• [What you should do]: Omit the pictures. Print each entry below exactly.

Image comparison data
- Opening Delimiter -

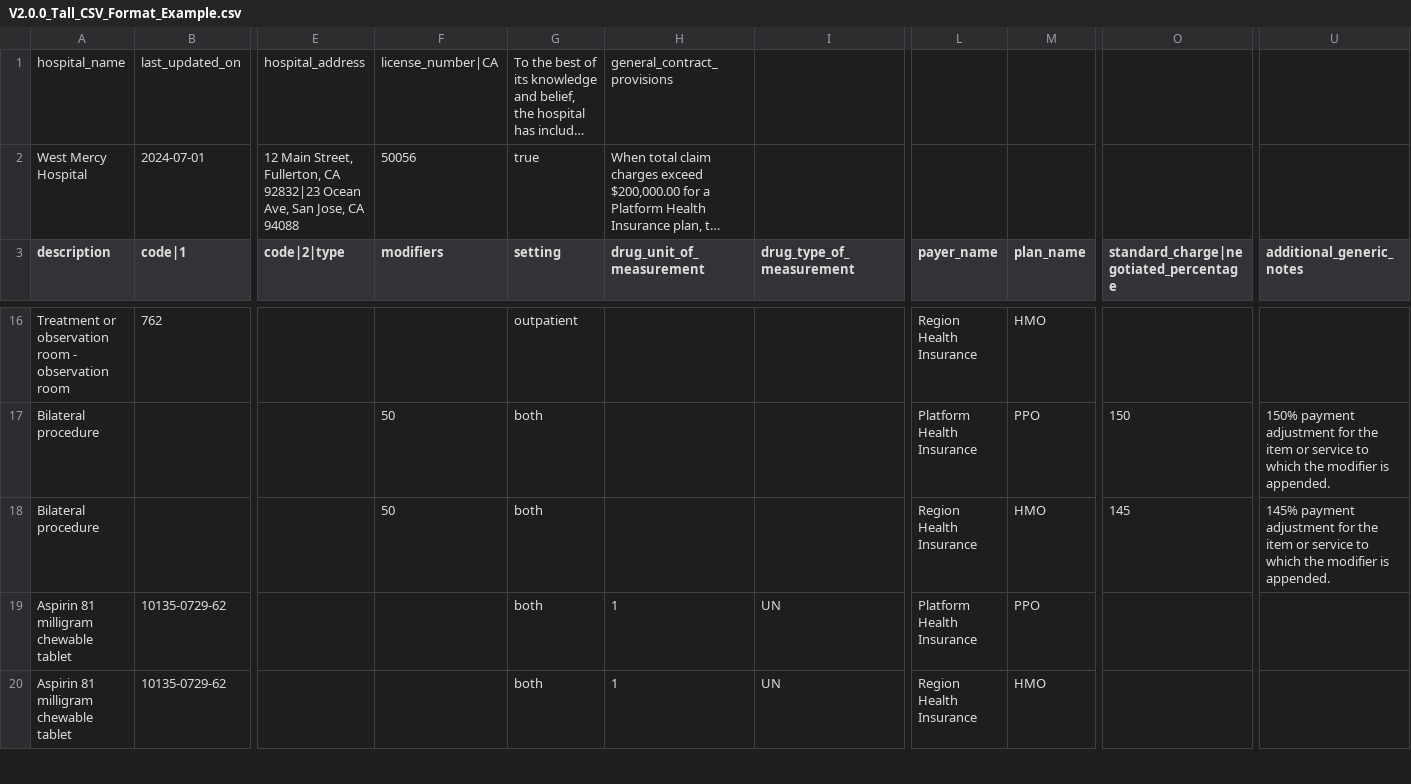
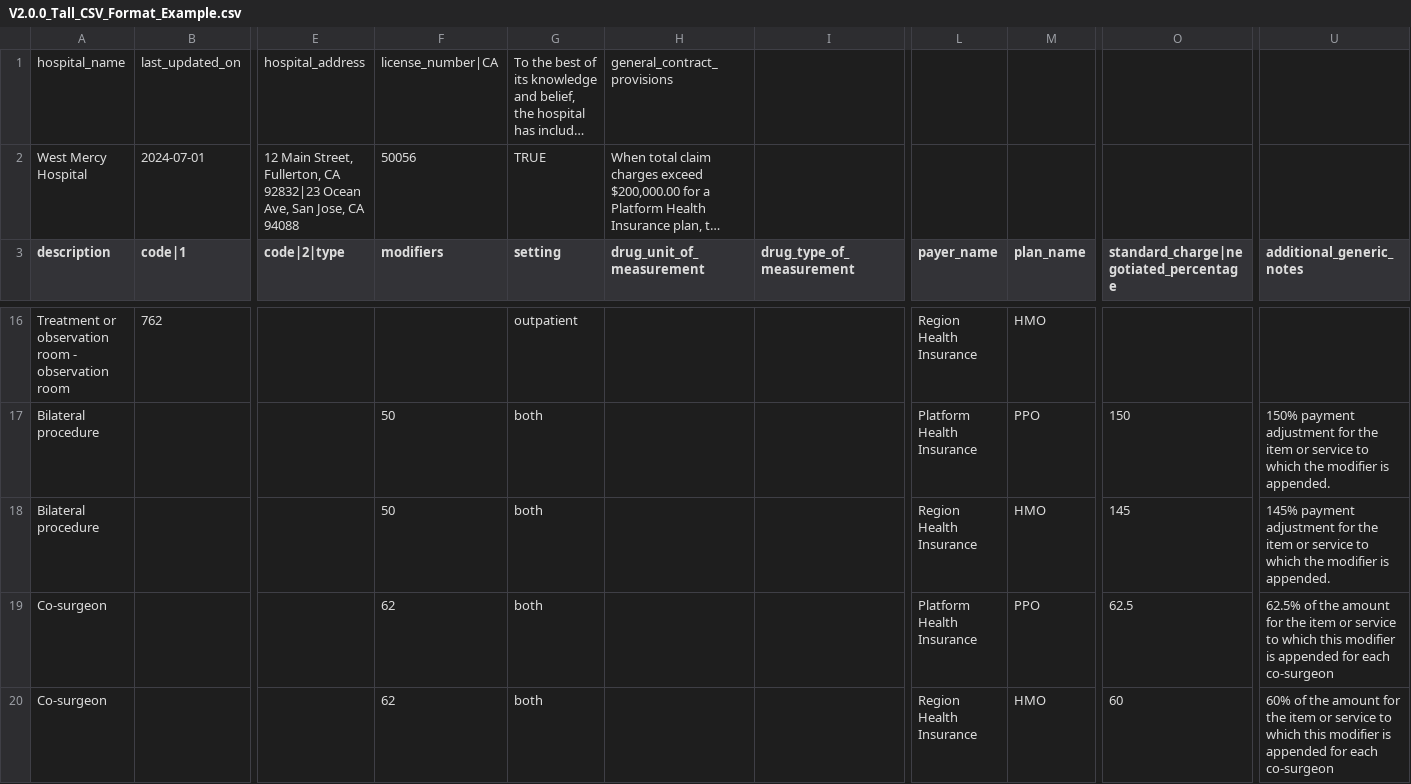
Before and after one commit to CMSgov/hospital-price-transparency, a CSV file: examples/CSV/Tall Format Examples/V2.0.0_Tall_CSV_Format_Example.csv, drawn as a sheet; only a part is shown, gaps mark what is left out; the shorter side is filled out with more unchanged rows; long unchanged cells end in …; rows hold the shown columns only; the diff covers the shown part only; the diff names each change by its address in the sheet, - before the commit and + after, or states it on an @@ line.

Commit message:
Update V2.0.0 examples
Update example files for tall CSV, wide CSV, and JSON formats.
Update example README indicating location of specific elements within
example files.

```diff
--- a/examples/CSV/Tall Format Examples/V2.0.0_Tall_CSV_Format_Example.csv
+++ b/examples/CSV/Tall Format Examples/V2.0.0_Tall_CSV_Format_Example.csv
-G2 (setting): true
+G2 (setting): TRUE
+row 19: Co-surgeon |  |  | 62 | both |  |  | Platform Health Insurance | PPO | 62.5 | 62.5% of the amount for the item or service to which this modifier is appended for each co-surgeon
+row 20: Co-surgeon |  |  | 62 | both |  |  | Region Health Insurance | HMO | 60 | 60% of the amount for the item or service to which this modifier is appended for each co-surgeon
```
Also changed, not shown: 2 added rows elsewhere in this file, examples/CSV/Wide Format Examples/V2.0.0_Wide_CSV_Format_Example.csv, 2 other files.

- Closing Delimiter -

• [Answer for this exercise]:
Before and after one commit to CMSgov/hospital-price-transparency, a CSV file: examples/CSV/Tall Format Examples/V2.0.0_Tall_CSV_Format_Example.csv, drawn as a sheet; only a part is shown, gaps mark what is left out; the shorter side is filled out with more unchanged rows; long unchanged cells end in …; rows hold the shown columns only; the diff covers the shown part only; the diff names each change by its address in the sheet, - before the commit and + after, or states it on an @@ line.

Commit message:
Update V2.0.0 examples
Update example files for tall CSV, wide CSV, and JSON formats.
Update example README indicating location of specific elements within
example files.

```diff
--- a/examples/CSV/Tall Format Examples/V2.0.0_Tall_CSV_Format_Example.csv
+++ b/examples/CSV/Tall Format Examples/V2.0.0_Tall_CSV_Format_Example.csv
-G2 (setting): true
+G2 (setting): TRUE
+row 19: Co-surgeon |  |  | 62 | both |  |  | Platform Health Insurance | PPO | 62.5 | 62.5% of the amount for the item or service to which this modifier is appended for each co-surgeon
+row 20: Co-surgeon |  |  | 62 | both |  |  | Region Health Insurance | HMO | 60 | 60% of the amount for the item or service to which this modifier is appended for each co-surgeon
```
Also changed, not shown: 2 added rows elsewhere in this file, examples/CSV/Wide Format Examples/V2.0.0_Wide_CSV_Format_Example.csv, 2 other files.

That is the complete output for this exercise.